__The problem__. If a line below contains "addEventListener", add it to your tally, then answer with the tally alone.

Information given START

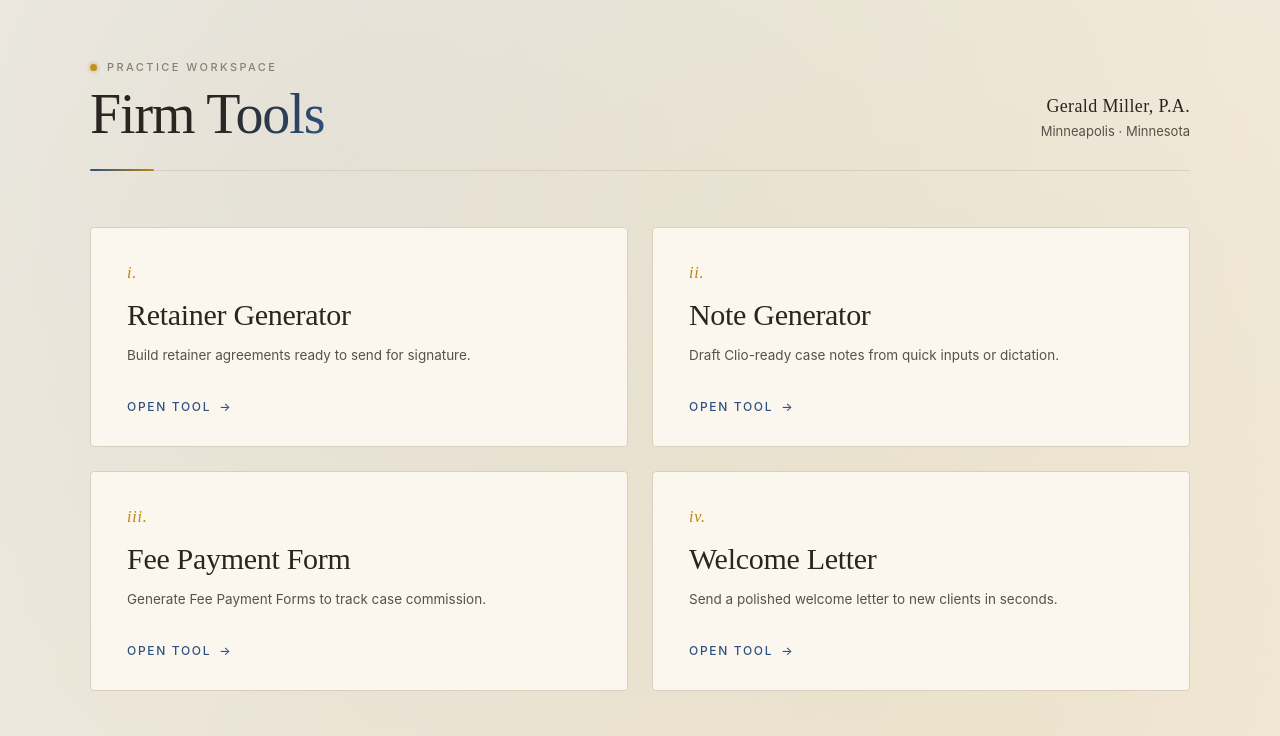
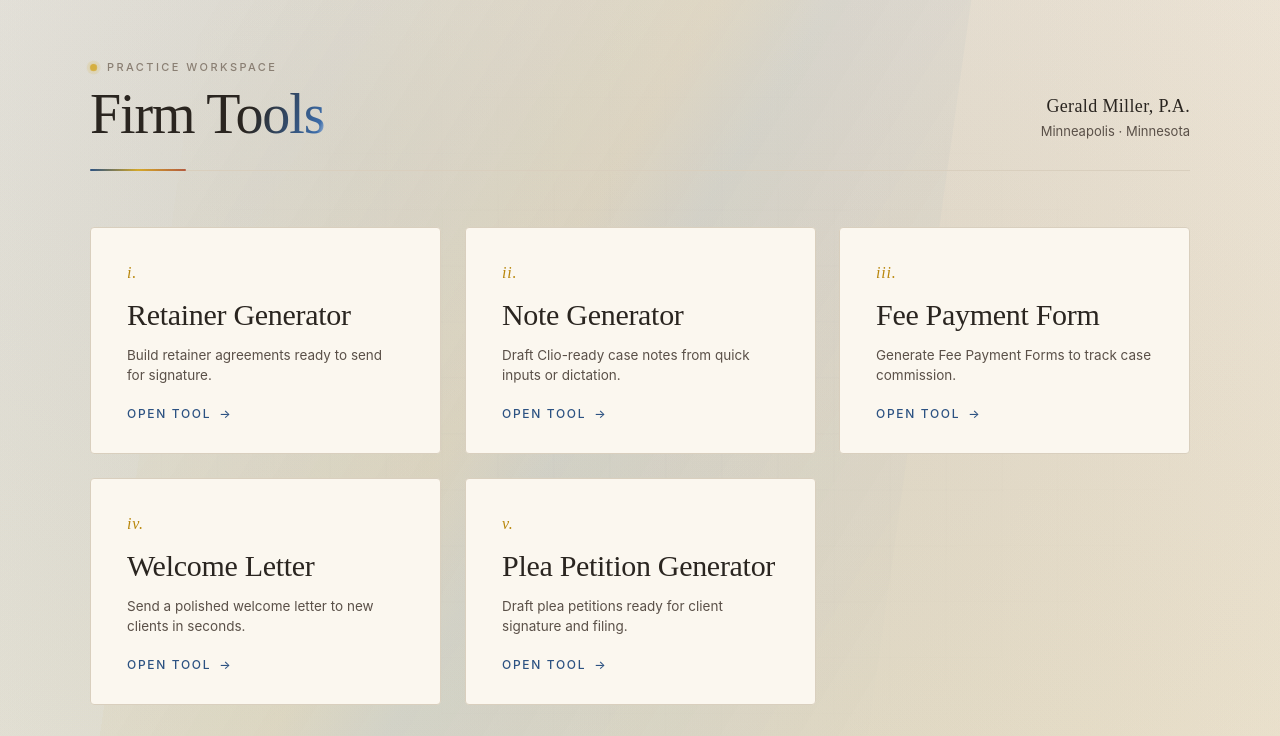
Before and after one commit to gmannion5149/FirmTools, a plain HTML site: page index.html in a window 1280 px wide. Shown: the top 736 px of the page. Drawn offline with Linux system fonts and the light colour scheme.

Commit message:
Update index.html

```diff
--- a/index.html
+++ b/index.html
@@ -1,12 +1,12 @@
 <!DOCTYPE html>
-<!-- saved from url=(0050)file:///C:/Users/gerar/Downloads/Firm_Tools_2.html -->
+<!-- saved from url=(0050)file:///C:/Users/gerar/Downloads/Firm_Tools_3.html -->
 <html lang="en"><head><meta http-equiv="Content-Type" content="text/html; charset=UTF-8">
 
 <meta name="viewport" content="width=device-width, initial-scale=1.0">
 <title>Firm Tools — Gerald Miller, P.A.</title>
 <link rel="preconnect" href="https://fonts.googleapis.com/">
 <link rel="preconnect" href="https://fonts.gstatic.com/" crossorigin="">
-<link href="./Firm Tools_files/css2" rel="stylesheet">
+<link href="./Firm Tools — Gerald Miller, P.A._files/css2" rel="stylesheet">
 <style>
   :root {
     --cream: #F5EFE4;
@@ -18,8 +18,12 @@
     --rule: #D9CFBE;
     --blue: #2C5282;
     --blue-deep: #1E3A5F;
+    --blue-bright: #3B6BA8;
     --blue-soft: #E8EEF5;
+    --teal: #2C7A7B;
     --accent: #B8860B;
+    --accent-bright: #D4A82A;
+    --copper: #B45B3E;
   }
 
   * { box-sizing: border-box; margin: 0; padding: 0; }
@@ -34,18 +38,62 @@
 
   body {
     background-image:
-      radial-gradient(circle at 18% 12%, rgba(44, 82, 130, 0.07), transparent 42%),
-      radial-gradient(circle at 82% 88%, rgba(184, 134, 11, 0.09), transparent 46%),
-      radial-gradient(circle at 60% 40%, rgba(212, 175, 55, 0.04), transparent 55%);
-    background-size: 200% 200%;
+      radial-gradient(circle at 18% 12%, rgba(44, 82, 130, 0.10), transparent 42%),
+      radial-gradient(circle at 82% 88%, rgba(212, 168, 42, 0.12), transparent 46%),
+      radial-gradient(circle at 60% 40%, rgba(180, 91, 62, 0.06), transparent 55%),
+      radial-gradient(circle at 30% 80%, rgba(44, 122, 123, 0.07), transparent 50%);
+    background-size: 220% 220%;
     background-position: 0% 0%;
     animation: drift 22s ease-in-out infinite alternate;
     padding: 60px 40px 80px;
+    position: relative;
+    overflow-x: hidden;
   }
 
+  body::before {
+    content: "";
+    position: fixed;
+    inset: -10%;
+    background-image:
+      linear-gradient(rgba(44, 82, 130, 0.035) 1px, transparent 1px),
+      linear-gradient(90deg, rgba(44, 82, 130, 0.035) 1px, transparent 1px);
+    background-size: 56px 56px;
+    mask-image: radial-gradient(ellipse at center, rgba(0,0,0,0.55), transparent 70%);
+    -webkit-mask-image: radial-gradient(ellipse at center, rgba(0,0,0,0.55), transparent 70%);
+    animation: meshDrift 30s linear infinite;
+    pointer-events: none;
+    z-index: 0;
+  }
+
+  body::after {
+    content: "";
+    position: fixed;
+    top: 0; left: -30%;
+    width: 60%;
+    height: 100%;
+    background: linear-gradient(115deg, transparent 0%, rgba(212, 168, 42, 0.06) 45%, rgba(44, 107, 168, 0.05) 55%, transparent 100%);
+    animation: sweep 14s ease-in-out infinite;
+    pointer-events: none;
+    z-index: 0;
+  }
+
+  .wrap { position: relative; z-index: 1; }
+
   @keyframes drift {
-    0%   { background-position:   0%   0%, 100% 100%,  50%  50%; }
-    100% { background-position: 100% 100%,   0%   0%,  60%  40%; }
+    0%   { background-position:   0%   0%, 100% 100%,  50%  50%,  20% 80%; }
+    100% { background-position: 100% 100%,   0%   0%,  60%  40%,  80% 20%; }
+  }
+
+  @keyframes meshDrift {
+    from { transform: translate(0, 0); }
+    to   { transform: translate(56px, 56px); }
+  }
+
+  @keyframes sweep {
+    0%   { transform: translateX(0)    skewX(-8deg); opacity: 0; }
+    20%  { opacity: 1; }
+    80%  { opacity: 1; }
+    100% { transform: translateX(260%) skewX(-8deg); opacity: 0; }
   }
 
   @keyframes fadeUp {
@@ -59,8 +107,18 @@
   }
 
   @keyframes pulseDot {
-    0%, 100% { transform: scale(1);   opacity: 0.9; }
-    50%      { transform: scale(1.5); opacity: 0.4; }
+    0%, 100% { transform: scale(1);   opacity: 0.9; box-shadow: 0 0 0 3px rgba(212, 175, 55, 0.18); }
+    50%      { transform: scale(1.4); opacity: 0.5; box-shadow: 0 0 0 6px rgba(212, 175, 55, 0.08); }
+  }
+
+  @keyframes titleSheen {
+    0%, 92%, 100% { background-position: -200% center; }
+    96%           { background-position:  200% center; }
+  }
+
+  @keyframes ribbonDraw {
+    from { transform: scaleX(0); }
+    to   { transform: scaleX(1); }
   }
 
   .wrap {
@@ -86,9 +144,11 @@
     left: 0;
     bottom: -1px;
     height: 2px;
-    width: 64px;
-    background: linear-gradient(90deg, var(--blue), var(--accent));
+    width: 96px;
+    background: linear-gradient(90deg, var(--blue), var(--accent-bright), var(--copper));
     border-radius: 2px;
+    transform-origin: left center;
+    animation: ribbonDraw 1s cubic-bezier(0.65, 0, 0.35, 1) 0.4s both;
   }
 
   .title-block { position: relative; }
@@ -111,7 +171,7 @@
     width: 7px;
     height: 7px;
     border-radius: 50%;
-    background: var(--accent);
+    background: var(--accent-bright);
     animation: pulseDot 2.4s ease-in-out infinite;
     box-shadow: 0 0 0 3px rgba(212, 175, 55, 0.18);
   }
@@ -123,10 +183,20 @@
     line-height: 1;
     letter-spacing: -0.02em;
     color: var(--ink);
-    background: linear-gradient(110deg, var(--ink) 0%, var(--ink) 55%, var(--blue) 100%);
+    background: linear-gradient(110deg,
+      var(--ink) 0%,
+      var(--ink) 35%,
+      var(--blue-bright) 50%,
+      rgba(255, 255, 255, 0.95) 53%,
+      var(--blue-bright) 56%,
+      var(--ink) 70%,
+      var(--blue) 100%);
+    background-size: 200% auto;
+    background-position: -200% center;
     -webkit-background-clip: text;
     background-clip: text;
     -webkit-text-fill-color: transparent;
+    animation: titleSheen 7s ease-in-out infinite;
   }
 
   .meta {
@@ -145,8 +215,9 @@
 
   .grid {
     display: grid;
-    grid-template-columns: repeat(2, 1fr);
+    grid-template-columns: repeat(3, 1fr);
     gap: 24px;
+    perspective: 1200px;
   }
 
   .card {
@@ -160,52 +231,67 @@
     display: flex;
     flex-direction: column;
     min-height: 220px;
-    transition: transform 0.3s ease, box-shadow 0.3s ease, border-color 0.3s ease;
+    transition: transform 0.4s cubic-bezier(0.2, 0.8, 0.2, 1),
+                box-shadow 0.4s ease,
+                border-color 0.4s ease;
     overflow: hidden;
     opacity: 0;
     animation: fadeUp 0.65s ease forwards;
+    transform-style: preserve-3d;
+    will-change: transform;
   }
 
   .card:nth-child(1) { animation-delay: 0.15s; }
   .card:nth-child(2) { animation-delay: 0.25s; }
   .card:nth-child(3) { animation-delay: 0.35s; }
   .card:nth-child(4) { animation-delay: 0.45s; }
+  .card:nth-child(5) { animation-delay: 0.55s; }
 
   .card::before {
     content: "";
     position: absolute;
     left: 0; top: 0; bottom: 0;
     width: 3px;
-    background: linear-gradient(180deg, var(--blue), var(--accent));
+    background: linear-gradient(180deg, var(--blue), var(--accent-bright), var(--copper));
     transform: scaleY(0);
     transform-origin: top;
-    transition: transform 0.4s ease;
+    transition: transform 0.5s cubic-bezier(0.65, 0, 0.35, 1);
   }
 
   .card::after {
     content: "";
     position: absolute;
     inset: 0;
-    background: radial-gradient(circle at top right, rgba(44, 82, 130, 0.07), transparent 55%);
+    background:
+      radial-gradient(circle at var(--mx, 50%) var(--my, 0%),
+        rgba(44, 107, 168, 0.14),
+        rgba(212, 168, 42, 0.06) 35%,
+        transparent 60%);
     opacity: 0;
     transition: opacity 0.4s ease;
     pointer-events: none;
   }
 
   .card:hover {
-    transform: translateY(-4px);
-    box-shadow: 0 18px 38px -18px rgba(44, 37, 32, 0.22);
-    border-color: var(--blue);
+    box-shadow:
+      0 24px 48px -22px rgba(44, 37, 32, 0.28),
+      0 0 0 1px rgba(44, 82, 130, 0.35);
+    border-color: var(--blue-bright);
   }
 
   .card:hover::before { transform: scaleY(1); }
   .card:hover::after  { opacity: 1; }
 
+  .card > * { position: relative; z-index: 1; }
+
   .card-num {
     font-family: 'Cormorant Garamond', serif;
     font-size: 16px;
     font-style: italic;
-    color: var(--accent);
+    background: linear-gradient(90deg, var(--accent), var(--accent-bright));
+    -webkit-background-clip: text;
+    background-clip: text;
+    -webkit-text-fill-color: transparent;
     letter-spacing: 0.05em;
     margin-bottom: 16px;
     position: relative;
@@ -442,6 +528,10 @@
 
   .lookup-empty.show { display: block; }
 
+  @media (max-width: 980px) {
+    .grid { grid-template-columns: repeat(2, 1fr); }
+  }
+
   @media (max-width: 780px) {
     body { padding: 40px 22px 60px; }
     header { flex-direction: column; align-items: flex-start; gap: 20px; }
@@ -472,31 +562,38 @@
     </header>
 
     <div class="grid">
-      <a class="card" href="https://gmannion5149.github.io/Retainergenerator/" target="_blank" rel="noopener">
+      <a class="card" href="https://gmannion5149.github.io/Retainergenerator/" target="_blank" rel="noopener" style="--mx: 95.10526902083102%; --my: 35.395329782875876%;">
         <div class="card-num">i.</div>
         <div class="card-name">Retainer Generator</div>
         <div class="card-desc">Build retainer agreements ready to send for signature.</div>
         <div class="card-cta">Open Tool <span class="arrow">→</span></div>
       </a>
 
-      <a class="card" href="https://gmannion5149.github.io/Clio-Notes-Generator/" target="_blank" rel="noopener">
+      <a class="card" href="https://gmannion5149.github.io/Clio-Notes-Generator/" target="_blank" rel="noopener" style="--mx: 74.95377074746574%; --my: 18.353133961491192%;">
         <div class="card-num">ii.</div>
         <div class="card-name">Note Generator</div>
         <div class="card-desc">Draft Clio-ready case notes from quick inputs or dictation.</div>
         <div class="card-cta">Open Tool <span class="arrow">→</span></div>
       </a>
 
-      <a class="card" href="https://gmannion5149.github.io/paysheet-generator/" target="_blank" rel="noopener">
+      <a class="card" href="https://gmannion5149.github.io/paysheet-generator/" target="_blank" rel="noopener" style="--mx: 10.315250083546843%; --my: 90.89171104738494%;">
         <div class="card-num">iii.</div>
         <div class="card-name">Fee Payment Form</div>
         <div class="card-desc">Generate Fee Payment Forms to track case commission.</div>
         <div class="card-cta">Open Tool <span class="arrow">→</span></div>
       </a>
 
-      <a class="card" href="https://gmannion5149.github.io/Welcome-Letter/" target="_blank" rel="noopener">
+      <a class="card" href="https://gmannion5149.github.io/Welcome-Letter/" target="_blank" rel="noopener" style="--mx: 62.02517544836805%; --my: 46.82507169192954%;">
         <div class="card-num">iv.</div>
         <div class="card-name">Welcome Letter</div>
         <div class="card-desc">Send a polished welcome letter to new clients in seconds.</div>
+        <div class="card-cta">Open Tool <span class="arrow">→</span></div>
+      </a>
+
+      <a class="card" href="https://gmannion5149.github.io/Plea-Petition-Generator/" target="_blank" rel="noopener" style="--mx: 98.90832126545617%; --my: 71.51440666393555%;">
+        <div class="card-num">v.</div>
+        <div class="card-name">Plea Petition Generator</div>
+        <div class="card-desc">Draft plea petitions ready for client signature and filing.</div>
         <div class="card-cta">Open Tool <span class="arrow">→</span></div>
       </a>
     </div>
@@ -542,6 +639,28 @@
   </div>
 
 <script>
+  /* ---- 3D tilt on cards (mouse-tracked) ---- */
+  (function tiltCards() {
+    const cards = document.querySelectorAll('.card');
+    const MAX = 6; // degrees
+    cards.forEach(card => {
+      card.addEventListener('mousemove', e => {
+        const r = card.getBoundingClientRect();
+        const x = (e.clientX - r.left) / r.width;
+        const y = (e.clientY - r.top)  / r.height;
+        const rx = (0.5 - y) * MAX;
+        const ry = (x - 0.5) * MAX;
+        card.style.transform =
+          `translateY(-5px) perspective(900px) rotateX(${rx}deg) rotateY(${ry}deg)`;
+        card.style.setProperty('--mx', (x * 100) + '%');
+        card.style.setProperty('--my', (y * 100) + '%');
+      });
+      card.addEventListener('mouseleave', () => {
+        card.style.transform = '';
+      });
+    });
+  })();
+
   const COURT_BASE = 'https://mncourts.gov/find-courts/';
   const counties = [
     { name: 'Aitkin',           court: 'aitkin',         jail: 'https://www.co.aitkin.mn.us/departments/sheriff/inmates/Current-Inmate-Roster.pdf' },
```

Information given END

__Finished exercise__. 2